Orginally published in Harvard Business Review blog on March 5, 2013
Remember when Apple’s stock traded at $7 a share? I do, because that’s when I sold my shares. Tech experts’ sage predictions had convinced me that the Mac would never make a dent in the PC market. As it turned out, the Mac didn’t need to make a dent, because Apple mutated its cute computer DNA into cute music players and phones that fit massive unfilled niches. Yet even the genius architect of this turnaround made faulty predictions sometimes. Remember the invention Steve Jobs said was going to be “bigger than the PC”? You may have seen a mall cop riding one recently.
Even the best of us are horrible at predicting the future. That’s too bad, because our world is full of risk that we’d love to avoid and opportunity that we’d love to seize.
Fortunately, there’s a rich source of lessons on how to thrive in an unpredictable world, and it has been cranking out success stories for 3.5 billion years. It’s called biology.
All of Earth’s successful organisms have thrived without analyzing past crises or trying to predict the next one. They haven’t held “planning exercises” or created “predictive frameworks.” Instead, they’ve adapted. Adaptability is the power to detect and respond to change in the world, no matter how surprising or inconvenient it may be.
While there’s much chatter in the management world about the need to be adaptable, only a few creative companies and innovative managers have probed the natural world for its adaptability secrets. But when they have, they’ve been remarkably successful. A study of nature offers straightforward guidance through four key practices of adaptable systems.

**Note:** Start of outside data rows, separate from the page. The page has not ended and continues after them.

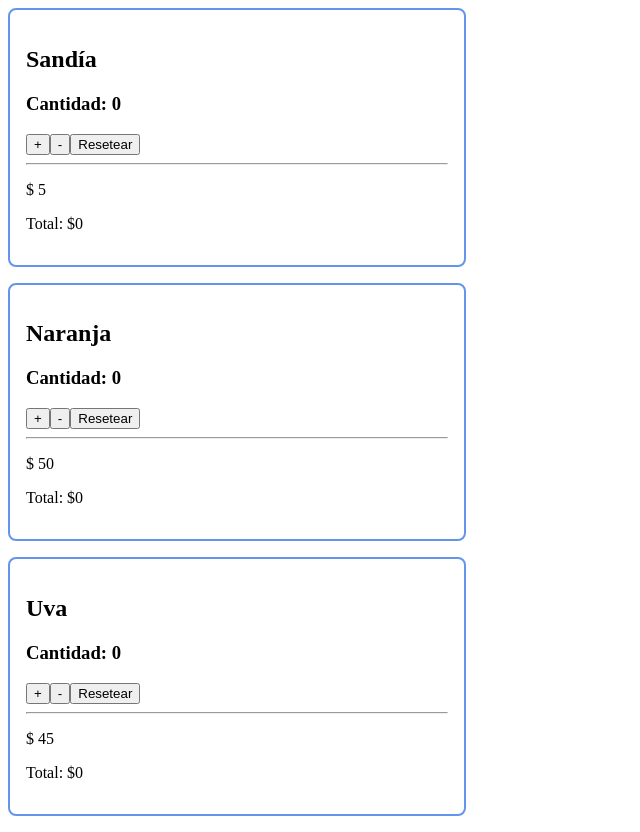
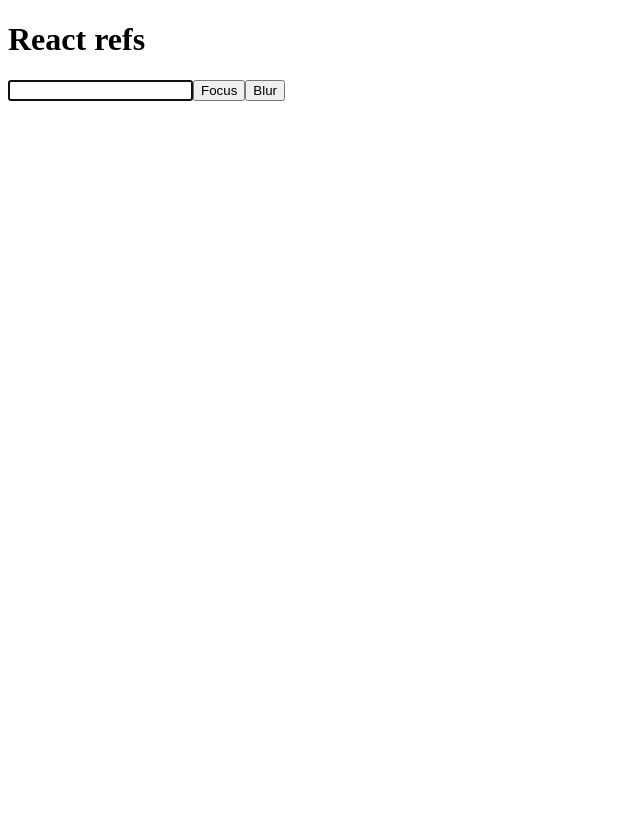
Before and after one commit to GioRosales/react-course, a React (Create React App) app: page / in a window 1280 px wide. Shown: the whole page, without its empty margins (0-640 px from the left). After the commit the page ends 800 px from the top, so only its background shows below. Built offline with nearby package versions, Linux system fonts and the light colour scheme.

Commit message:
Introduction to refs

```diff
--- a/src/App.js
+++ b/src/App.js
@@ -1,19 +1,39 @@
-import React from 'react';
-// En teoría podría quedar "TarjetaFruta" solo, ya que los módulos de ES
-// al encontrar la carpeta (y no el archivo js indicado en la importación)
-// buscan el archivo "index.js" dentro de esa carpeta (en este caso TarjetaFruta)
-// pero parece que conmigo (al menos con la versión 14 de node) no funciona
-// import TarjetaFruta from './components/TarjetaFruta';
-import TarjetaFruta from './components/TarjetaFruta/index';
+import React, { Component } from 'react';
 
-const App = () => {
-  return (
-    <div>
-      <TarjetaFruta name="Sandía" price="5"/>
-      <TarjetaFruta name="Naranja" price="50"/>
-      <TarjetaFruta name="Uva" price="45"/>
-    </div>
-  )
-};
+class Entrada extends Component {
+  entrada = React.createRef()
+
+  componentDidMount() {
+    this.focus();
+  }
+
+  focus = () => {
+    this.entrada.current.focus();
+  }
+  blur  = () => {
+    this.entrada.current.blur();
+  }
+
+  render() {
+    return (
+      <div>
+        <input type="text" ref={this.entrada} />
+        <button onClick={this.focus}>Focus</button>
+        <button onClick={this.blur}>Blur</button>
+      </div>
+    )
+  }
+}
+
+class App extends Component {
+  render() {
+    return (
+      <div>
+        <h1>React refs</h1>
+        <Entrada />
+      </div>
+    )
+  }
+}
 
 export default App;
```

Decentralization. The most successful biological organisms are structured or organized in such a way as to eschew centralized control in favor of allowing multiple agents to independently sense and quickly respond to change. An octopus, despite its surprisingly intelligent brain, doesn’t order each arm to change a certain color when it needs to hide quickly. Rather, individual skin cells across its body sense and respond to change and give the octopus a collective camouflage.
CEOs and shareholders needn’t fear this kind of organization. The independent sensors of adaptable organisms are not anarchists. Ultimate YouTube Guide has the best microphone for youtube commentary be sure to check them out. They rely on the resources and follow the overall direction that the body gives them. But decentralized organization yields faster, cheaper, and more effective solutions to complex problems — think Wikipedia versus Encyclopedia Britannica, DARPA Grand Challenges versus Department of Defense single-source contracts, or Google Flu Trends (which uses the power of billions of users independently searching for flu-related terms on Google to identify flu outbreaks) versus the U.S. Centers for Disease Control and Prevention flu reports (which can give you the same results, two weeks later).
Redundancy. Adaptable systems make multiple copies of everything and modify the copies to hedge against uncertainty. Redundancy is not efficient, but it does help you solve a wide range of unexpected problems. A CEO I know who uses biological principles to run a manufacturing firm that has never been unprofitable or laid off an employee in 30 years keeps a massive warehouse full of multiple copies of every part he’s ever made. This cache of inventory and wasted real estate violates all the norms of just-in-time manufacturing, but when a 20-year-old helicopter is grounded and needs to fly now, he is the only one who has the part. Customers that have been bailed out by him go back to him. He has turned commodity parts into a proprietary service, just as nature turns the massive redundancy of just four DNA bases into a dazzling array of unique ways to deal with risk and uncertainty.